- _Your assignment_
Please, could you print all the lines below exactly, leaving out the pictures?

Collected data entries:
******

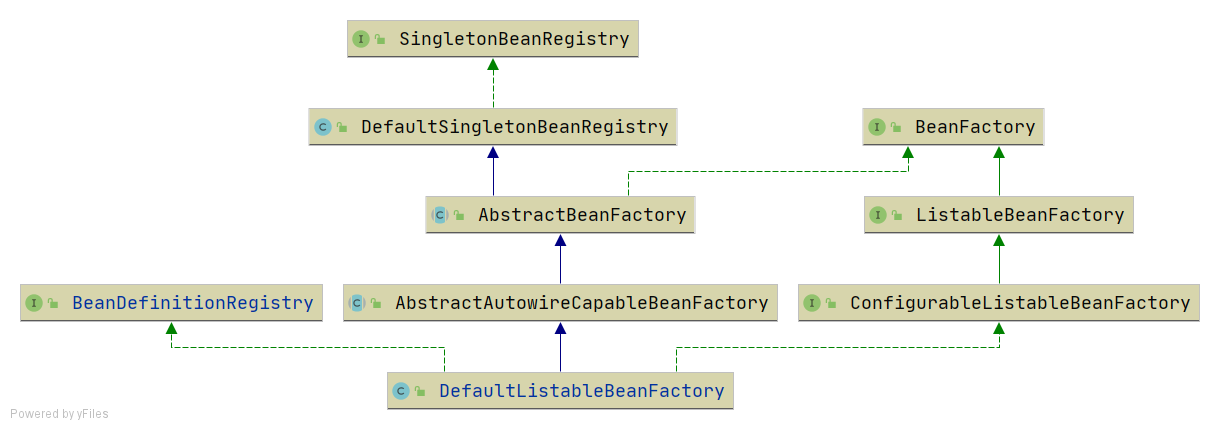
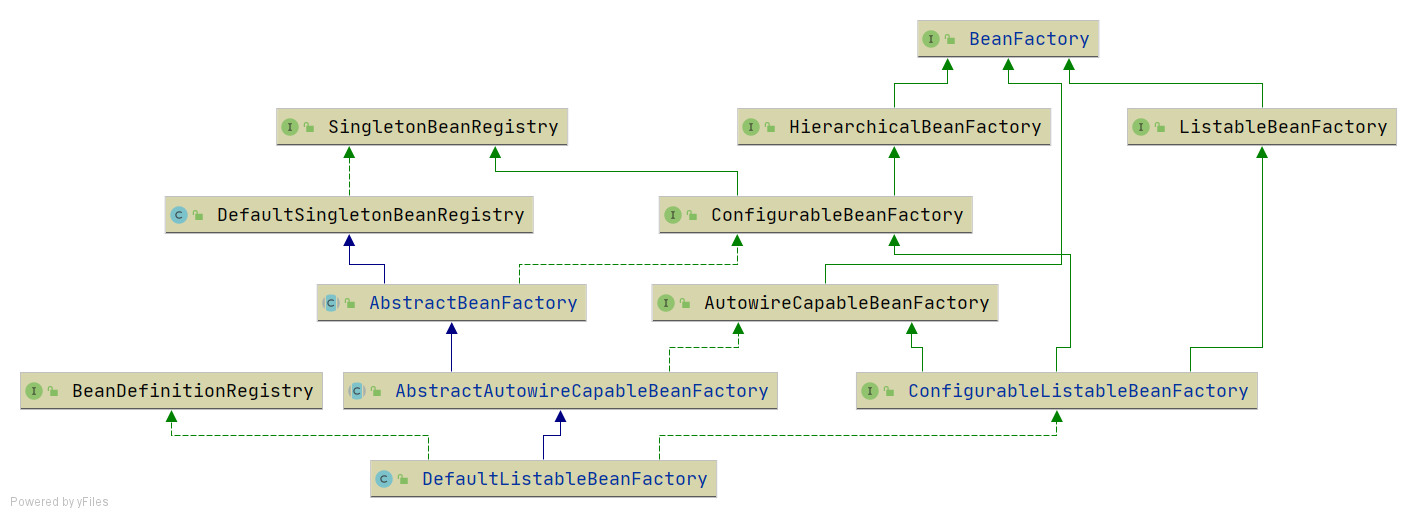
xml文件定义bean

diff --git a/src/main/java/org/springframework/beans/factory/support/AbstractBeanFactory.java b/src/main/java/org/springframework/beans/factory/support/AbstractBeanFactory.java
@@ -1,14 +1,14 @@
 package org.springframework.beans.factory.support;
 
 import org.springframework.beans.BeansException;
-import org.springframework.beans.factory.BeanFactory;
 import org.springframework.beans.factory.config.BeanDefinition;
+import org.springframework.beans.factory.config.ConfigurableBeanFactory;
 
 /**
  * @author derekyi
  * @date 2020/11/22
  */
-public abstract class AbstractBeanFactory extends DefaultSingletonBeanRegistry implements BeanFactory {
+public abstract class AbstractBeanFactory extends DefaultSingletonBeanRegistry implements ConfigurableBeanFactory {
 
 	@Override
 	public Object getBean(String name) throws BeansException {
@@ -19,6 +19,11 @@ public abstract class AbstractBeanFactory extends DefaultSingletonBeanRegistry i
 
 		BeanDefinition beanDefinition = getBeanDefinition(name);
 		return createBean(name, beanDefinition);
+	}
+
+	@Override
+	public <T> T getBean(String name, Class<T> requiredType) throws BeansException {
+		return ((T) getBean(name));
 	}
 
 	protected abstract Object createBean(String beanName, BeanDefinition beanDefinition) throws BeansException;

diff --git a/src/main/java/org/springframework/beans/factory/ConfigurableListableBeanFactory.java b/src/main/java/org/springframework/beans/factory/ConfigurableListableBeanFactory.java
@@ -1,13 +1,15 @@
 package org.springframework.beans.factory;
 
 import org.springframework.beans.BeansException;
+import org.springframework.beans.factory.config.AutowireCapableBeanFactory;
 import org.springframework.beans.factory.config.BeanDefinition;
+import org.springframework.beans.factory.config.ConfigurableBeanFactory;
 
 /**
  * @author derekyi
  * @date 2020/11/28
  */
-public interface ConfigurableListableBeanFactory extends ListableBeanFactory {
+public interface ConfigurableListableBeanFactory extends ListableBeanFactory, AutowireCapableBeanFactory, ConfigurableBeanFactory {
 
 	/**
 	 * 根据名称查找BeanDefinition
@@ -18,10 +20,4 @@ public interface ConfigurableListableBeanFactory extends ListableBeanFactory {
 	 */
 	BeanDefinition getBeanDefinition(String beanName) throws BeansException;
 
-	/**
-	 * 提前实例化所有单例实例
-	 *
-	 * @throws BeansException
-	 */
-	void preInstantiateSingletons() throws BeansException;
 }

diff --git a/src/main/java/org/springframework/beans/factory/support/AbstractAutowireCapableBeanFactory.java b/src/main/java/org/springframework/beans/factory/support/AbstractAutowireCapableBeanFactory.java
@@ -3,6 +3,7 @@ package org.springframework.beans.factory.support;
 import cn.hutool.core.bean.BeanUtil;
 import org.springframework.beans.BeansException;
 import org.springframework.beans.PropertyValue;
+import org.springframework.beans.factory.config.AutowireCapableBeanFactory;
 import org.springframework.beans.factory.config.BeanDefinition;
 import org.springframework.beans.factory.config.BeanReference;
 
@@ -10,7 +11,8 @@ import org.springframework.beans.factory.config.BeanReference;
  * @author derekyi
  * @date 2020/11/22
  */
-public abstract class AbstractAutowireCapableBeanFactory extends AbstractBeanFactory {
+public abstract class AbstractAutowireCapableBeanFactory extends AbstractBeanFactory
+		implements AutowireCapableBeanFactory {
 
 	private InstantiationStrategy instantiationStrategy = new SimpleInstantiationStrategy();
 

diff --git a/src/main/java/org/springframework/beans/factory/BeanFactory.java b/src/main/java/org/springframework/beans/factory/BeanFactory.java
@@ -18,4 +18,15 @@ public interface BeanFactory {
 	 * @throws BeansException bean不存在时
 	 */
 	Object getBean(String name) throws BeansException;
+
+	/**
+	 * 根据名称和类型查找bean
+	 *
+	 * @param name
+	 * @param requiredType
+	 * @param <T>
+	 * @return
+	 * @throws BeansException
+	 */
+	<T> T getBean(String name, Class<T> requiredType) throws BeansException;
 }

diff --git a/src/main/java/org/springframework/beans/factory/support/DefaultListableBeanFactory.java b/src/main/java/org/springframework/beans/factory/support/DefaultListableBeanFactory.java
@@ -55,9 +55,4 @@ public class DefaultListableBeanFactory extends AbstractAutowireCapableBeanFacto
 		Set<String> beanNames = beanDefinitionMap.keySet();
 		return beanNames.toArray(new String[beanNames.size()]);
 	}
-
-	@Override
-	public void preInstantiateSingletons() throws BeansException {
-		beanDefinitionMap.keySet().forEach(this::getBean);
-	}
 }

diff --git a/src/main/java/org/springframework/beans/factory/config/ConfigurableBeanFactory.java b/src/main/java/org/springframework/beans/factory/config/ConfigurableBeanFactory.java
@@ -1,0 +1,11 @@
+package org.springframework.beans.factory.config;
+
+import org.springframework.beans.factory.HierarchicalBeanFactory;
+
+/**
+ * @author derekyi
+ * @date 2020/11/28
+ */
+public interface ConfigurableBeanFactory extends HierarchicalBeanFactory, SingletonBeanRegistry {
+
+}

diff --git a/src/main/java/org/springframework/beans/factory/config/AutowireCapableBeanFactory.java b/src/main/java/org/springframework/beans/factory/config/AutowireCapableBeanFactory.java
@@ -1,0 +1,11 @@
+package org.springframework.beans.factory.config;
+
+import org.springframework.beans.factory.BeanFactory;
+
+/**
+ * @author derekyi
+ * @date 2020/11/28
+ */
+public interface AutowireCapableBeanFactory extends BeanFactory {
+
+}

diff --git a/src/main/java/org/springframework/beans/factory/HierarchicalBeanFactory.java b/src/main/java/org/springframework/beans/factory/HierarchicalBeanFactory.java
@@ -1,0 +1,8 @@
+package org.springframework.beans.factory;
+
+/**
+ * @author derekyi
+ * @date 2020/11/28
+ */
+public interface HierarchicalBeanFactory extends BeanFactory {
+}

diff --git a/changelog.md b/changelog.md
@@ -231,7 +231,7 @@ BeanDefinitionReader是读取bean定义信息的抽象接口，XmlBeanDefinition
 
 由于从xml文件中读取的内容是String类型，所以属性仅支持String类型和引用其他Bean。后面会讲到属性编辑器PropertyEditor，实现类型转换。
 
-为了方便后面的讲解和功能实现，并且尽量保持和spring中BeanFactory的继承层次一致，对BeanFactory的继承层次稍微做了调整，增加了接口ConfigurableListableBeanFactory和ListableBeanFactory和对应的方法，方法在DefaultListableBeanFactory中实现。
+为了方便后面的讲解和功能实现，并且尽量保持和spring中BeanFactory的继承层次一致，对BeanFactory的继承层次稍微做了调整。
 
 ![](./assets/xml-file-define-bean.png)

******

- _Solution to the problem_
xml文件定义bean

diff --git a/src/main/java/org/springframework/beans/factory/support/AbstractBeanFactory.java b/src/main/java/org/springframework/beans/factory/support/AbstractBeanFactory.java
@@ -1,14 +1,14 @@
 package org.springframework.beans.factory.support;
 
 import org.springframework.beans.BeansException;
-import org.springframework.beans.factory.BeanFactory;
 import org.springframework.beans.factory.config.BeanDefinition;
+import org.springframework.beans.factory.config.ConfigurableBeanFactory;
 
 /**
  * @author derekyi
  * @date 2020/11/22
  */
-public abstract class AbstractBeanFactory extends DefaultSingletonBeanRegistry implements BeanFactory {
+public abstract class AbstractBeanFactory extends DefaultSingletonBeanRegistry implements ConfigurableBeanFactory {
 
 	@Override
 	public Object getBean(String name) throws BeansException {
@@ -19,6 +19,11 @@ public abstract class AbstractBeanFactory extends DefaultSingletonBeanRegistry i
 
 		BeanDefinition beanDefinition = getBeanDefinition(name);
 		return createBean(name, beanDefinition);
+	}
+
+	@Override
+	public <T> T getBean(String name, Class<T> requiredType) throws BeansException {
+		return ((T) getBean(name));
 	}
 
 	protected abstract Object createBean(String beanName, BeanDefinition beanDefinition) throws BeansException;

diff --git a/src/main/java/org/springframework/beans/factory/ConfigurableListableBeanFactory.java b/src/main/java/org/springframework/beans/factory/ConfigurableListableBeanFactory.java
@@ -1,13 +1,15 @@
 package org.springframework.beans.factory;
 
 import org.springframework.beans.BeansException;
+import org.springframework.beans.factory.config.AutowireCapableBeanFactory;
 import org.springframework.beans.factory.config.BeanDefinition;
+import org.springframework.beans.factory.config.ConfigurableBeanFactory;
 
 /**
  * @author derekyi
  * @date 2020/11/28
  */
-public interface ConfigurableListableBeanFactory extends ListableBeanFactory {
+public interface ConfigurableListableBeanFactory extends ListableBeanFactory, AutowireCapableBeanFactory, ConfigurableBeanFactory {
 
 	/**
 	 * 根据名称查找BeanDefinition
@@ -18,10 +20,4 @@ public interface ConfigurableListableBeanFactory extends ListableBeanFactory {
 	 */
 	BeanDefinition getBeanDefinition(String beanName) throws BeansException;
 
-	/**
-	 * 提前实例化所有单例实例
-	 *
-	 * @throws BeansException
-	 */
-	void preInstantiateSingletons() throws BeansException;
 }

diff --git a/src/main/java/org/springframework/beans/factory/support/AbstractAutowireCapableBeanFactory.java b/src/main/java/org/springframework/beans/factory/support/AbstractAutowireCapableBeanFactory.java
@@ -3,6 +3,7 @@ package org.springframework.beans.factory.support;
 import cn.hutool.core.bean.BeanUtil;
 import org.springframework.beans.BeansException;
 import org.springframework.beans.PropertyValue;
+import org.springframework.beans.factory.config.AutowireCapableBeanFactory;
 import org.springframework.beans.factory.config.BeanDefinition;
 import org.springframework.beans.factory.config.BeanReference;
 
@@ -10,7 +11,8 @@ import org.springframework.beans.factory.config.BeanReference;
  * @author derekyi
  * @date 2020/11/22
  */
-public abstract class AbstractAutowireCapableBeanFactory extends AbstractBeanFactory {
+public abstract class AbstractAutowireCapableBeanFactory extends AbstractBeanFactory
+		implements AutowireCapableBeanFactory {
 
 	private InstantiationStrategy instantiationStrategy = new SimpleInstantiationStrategy();
 

diff --git a/src/main/java/org/springframework/beans/factory/BeanFactory.java b/src/main/java/org/springframework/beans/factory/BeanFactory.java
@@ -18,4 +18,15 @@ public interface BeanFactory {
 	 * @throws BeansException bean不存在时
 	 */
 	Object getBean(String name) throws BeansException;
+
+	/**
+	 * 根据名称和类型查找bean
+	 *
+	 * @param name
+	 * @param requiredType
+	 * @param <T>
+	 * @return
+	 * @throws BeansException
+	 */
+	<T> T getBean(String name, Class<T> requiredType) throws BeansException;
 }

diff --git a/src/main/java/org/springframework/beans/factory/support/DefaultListableBeanFactory.java b/src/main/java/org/springframework/beans/factory/support/DefaultListableBeanFactory.java
@@ -55,9 +55,4 @@ public class DefaultListableBeanFactory extends AbstractAutowireCapableBeanFacto
 		Set<String> beanNames = beanDefinitionMap.keySet();
 		return beanNames.toArray(new String[beanNames.size()]);
 	}
-
-	@Override
-	public void preInstantiateSingletons() throws BeansException {
-		beanDefinitionMap.keySet().forEach(this::getBean);
-	}
 }

diff --git a/src/main/java/org/springframework/beans/factory/config/ConfigurableBeanFactory.java b/src/main/java/org/springframework/beans/factory/config/ConfigurableBeanFactory.java
@@ -1,0 +1,11 @@
+package org.springframework.beans.factory.config;
+
+import org.springframework.beans.factory.HierarchicalBeanFactory;
+
+/**
+ * @author derekyi
+ * @date 2020/11/28
+ */
+public interface ConfigurableBeanFactory extends HierarchicalBeanFactory, SingletonBeanRegistry {
+
+}

diff --git a/src/main/java/org/springframework/beans/factory/config/AutowireCapableBeanFactory.java b/src/main/java/org/springframework/beans/factory/config/AutowireCapableBeanFactory.java
@@ -1,0 +1,11 @@
+package org.springframework.beans.factory.config;
+
+import org.springframework.beans.factory.BeanFactory;
+
+/**
+ * @author derekyi
+ * @date 2020/11/28
+ */
+public interface AutowireCapableBeanFactory extends BeanFactory {
+
+}

diff --git a/src/main/java/org/springframework/beans/factory/HierarchicalBeanFactory.java b/src/main/java/org/springframework/beans/factory/HierarchicalBeanFactory.java
@@ -1,0 +1,8 @@
+package org.springframework.beans.factory;
+
+/**
+ * @author derekyi
+ * @date 2020/11/28
+ */
+public interface HierarchicalBeanFactory extends BeanFactory {
+}

diff --git a/changelog.md b/changelog.md
@@ -231,7 +231,7 @@ BeanDefinitionReader是读取bean定义信息的抽象接口，XmlBeanDefinition
 
 由于从xml文件中读取的内容是String类型，所以属性仅支持String类型和引用其他Bean。后面会讲到属性编辑器PropertyEditor，实现类型转换。
 
-为了方便后面的讲解和功能实现，并且尽量保持和spring中BeanFactory的继承层次一致，对BeanFactory的继承层次稍微做了调整，增加了接口ConfigurableListableBeanFactory和ListableBeanFactory和对应的方法，方法在DefaultListableBeanFactory中实现。
+为了方便后面的讲解和功能实现，并且尽量保持和spring中BeanFactory的继承层次一致，对BeanFactory的继承层次稍微做了调整。
 
 ![](./assets/xml-file-define-bean.png)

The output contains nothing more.